Laurie was born and raised in Schenectady, New York, and has also lived in Seattle, Washington, New York City, Brooklyn, Colorado, and Burbank, California. Laurie joined NYF in 2009, bringing with her years of experience in the arts, banking and finance. Laurie is Manager of the Gallery of New York Folk Art and enjoys working with the gallery folk artists. She coordinates the gallery inventory and maintains artists’ records in that capacity. Laurie is also the Administrative Manager, tracking membership activity, and the administration of Voices: The Journal of New York Folklore. Before she joined NYF, Laurie worked at EF Hutton, European American Bank, and Manufacturers Hanover Trust on Wall Street, as well as the Aspen Art Museum and Chase Manhattan Bank in Colorado. She has extensive experience as a manager and human resources liaison. In her free time, she enjoys reading, cooking (and has had several recipes published, most notably in the Seattle (WA) Times, and the Vidalia Onion Cookbook), and visiting her family in New York City and New England.
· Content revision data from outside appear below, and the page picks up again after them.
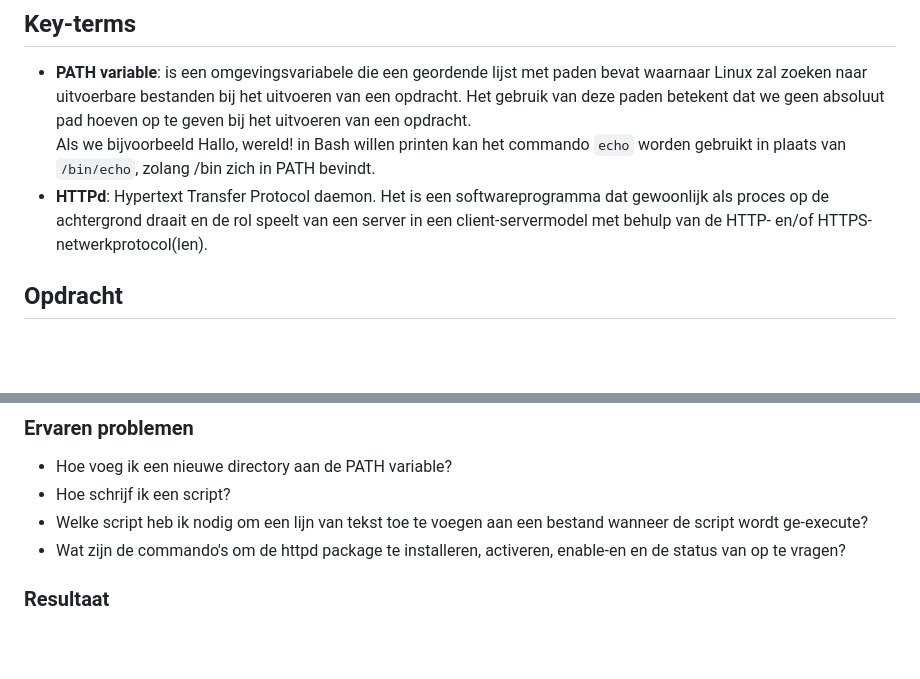
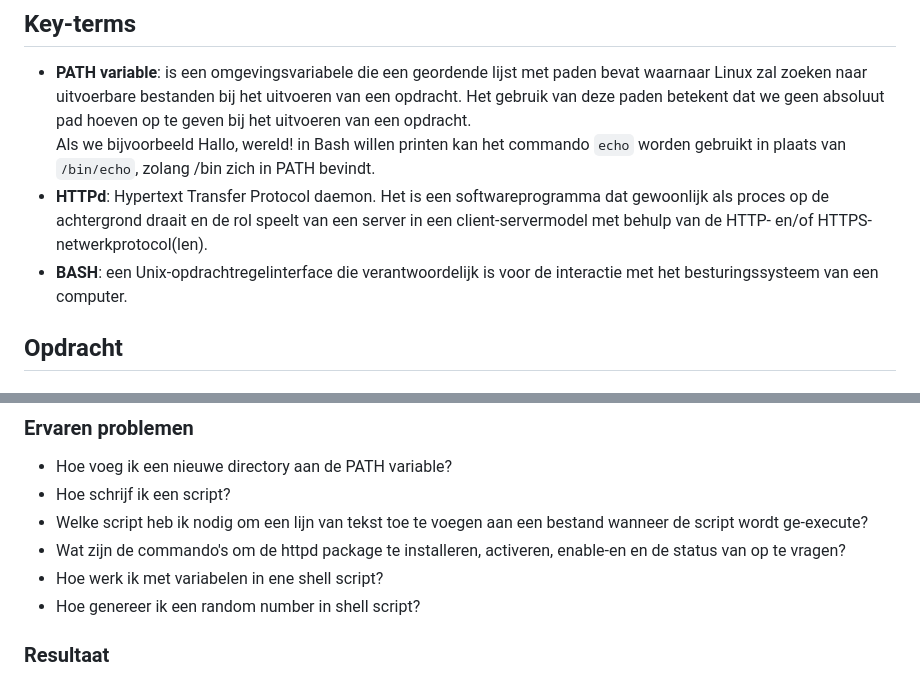
Before and after one commit to techgrounds/techgrounds-JarBanf, a Markdown page: 01_Linux_1/09_bash-scripts_doc.md, 2 parts joined by grey strips. Drawn GitHub-style; blank space fills up the shorter version.

```diff
--- a/01_Linux_1/09_bash-scripts_doc.md
+++ b/01_Linux_1/09_bash-scripts_doc.md
@@ -7,6 +7,7 @@ Elke opdracht die u rechtstreeks vanaf de opdrachtregel kunt uitvoeren, kan in e
 - **PATH variable**: is een omgevingsvariabele die een geordende lijst met paden bevat waarnaar Linux zal zoeken naar uitvoerbare bestanden bij het uitvoeren van een opdracht. Het gebruik van deze paden betekent dat we geen absoluut pad hoeven op te geven bij het uitvoeren van een opdracht.<br>
 Als we bijvoorbeeld Hallo, wereld! in Bash willen printen kan het commando `echo` worden gebruikt in plaats van `/bin/echo`, zolang /bin zich in PATH bevindt.
 - **HTTPd**: Hypertext Transfer Protocol daemon. Het is een softwareprogramma dat gewoonlijk als proces op de achtergrond draait en de rol speelt van een server in een client-servermodel met behulp van de HTTP- en/of HTTPS-netwerkprotocol(len).
+- **BASH**: een Unix-opdrachtregelinterface die verantwoordelijk is voor de interactie met het besturingssysteem van een computer.
 
 ## Opdracht
 ### Gebruikte bronnen
@@ -21,6 +22,8 @@ Als we bijvoorbeeld Hallo, wereld! in Bash willen printen kan het commando `echo
 - Hoe schrijf ik een script?
 - Welke script heb ik nodig om een lijn van tekst toe te voegen aan een bestand wanneer de script wordt ge-execute?
 - Wat zijn de commando's om de httpd package te installeren, activeren, enable-en en de status van op te vragen?
+- Hoe werk ik met variabelen in ene shell script?
+- Hoe genereer ik een random number in shell script?
 
 ### Resultaat
 1. Met de export commando kan ik een nieuwe directory toevoegen in de PATH variable. Met deze commando voeg ik **tijdelijk** een nieuwe directory toe. Zodra ik een nieuwe shell open, ben ik deze toevoeging kwijt en moet ik het opnieuw doen.<br>
```
Also changed, not shown: other parts of 01_Linux_1/09_bash-scripts_doc.md (+3 -0 lines), 01_Linux_1/images/09-2-bash-scripts5-2.png (added), 01_Linux_1/images/09-2_bash-scripts5-1.png (added).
Laurie is a licensed New York State Notary Public and is Secretary of the Jay Street Business Association.


Elinor Levy

Regional Coordinator, Mentoring and Professional Development Program

Ph.D. in Folklore, Indiana University

M.A. in Anthropology, California State University

B.A. in Performing Arts Management, University of California

Elinor Levy, Ph.D. was raised in a family dedicated to art patronage in Oakland, CA. She earned a bachelor’s in Performing Arts Management, a self-designed major, at University of California, Riverside and worked briefly in the field in San Francisco. In 1995 she received her master’s in anthropology from California State University, Sacramento after completing a thesis on Vietnam Veterans Memorials as religious shrines. Following the advice of her mentors, who thought she was too funny for anthropology, she pursued a doctorate in folklore at Indiana University, Bloomington which she completed in 2003. Her dissertation focused on the use of folklore in collaborative methodologies using Habitat for Humanity as a case study.

Elinor has bounced around the country from California to Indiana, Georgia, Nevada, New Jersey, Pennsylvania, and now New York. Previously, she worked in Las Vegas as the folklorist for Clark County Parks and Recreation and as executive director of the Northwest Jersey Folklife Project. She loves working in the culturally rich Mid-Hudson Valley.

Elinor is a folk artist in her own right as a third generation knitter on her mother’s side. She has added spinning her own yarn to her skills and looks forward each year to helping a friend shear a small flock of Jacob sheep.


Anne Rappaport

Staff Folklorist

B.A. State University of New York at Potsdam

M.A. Folk Studies, Western Kentucky University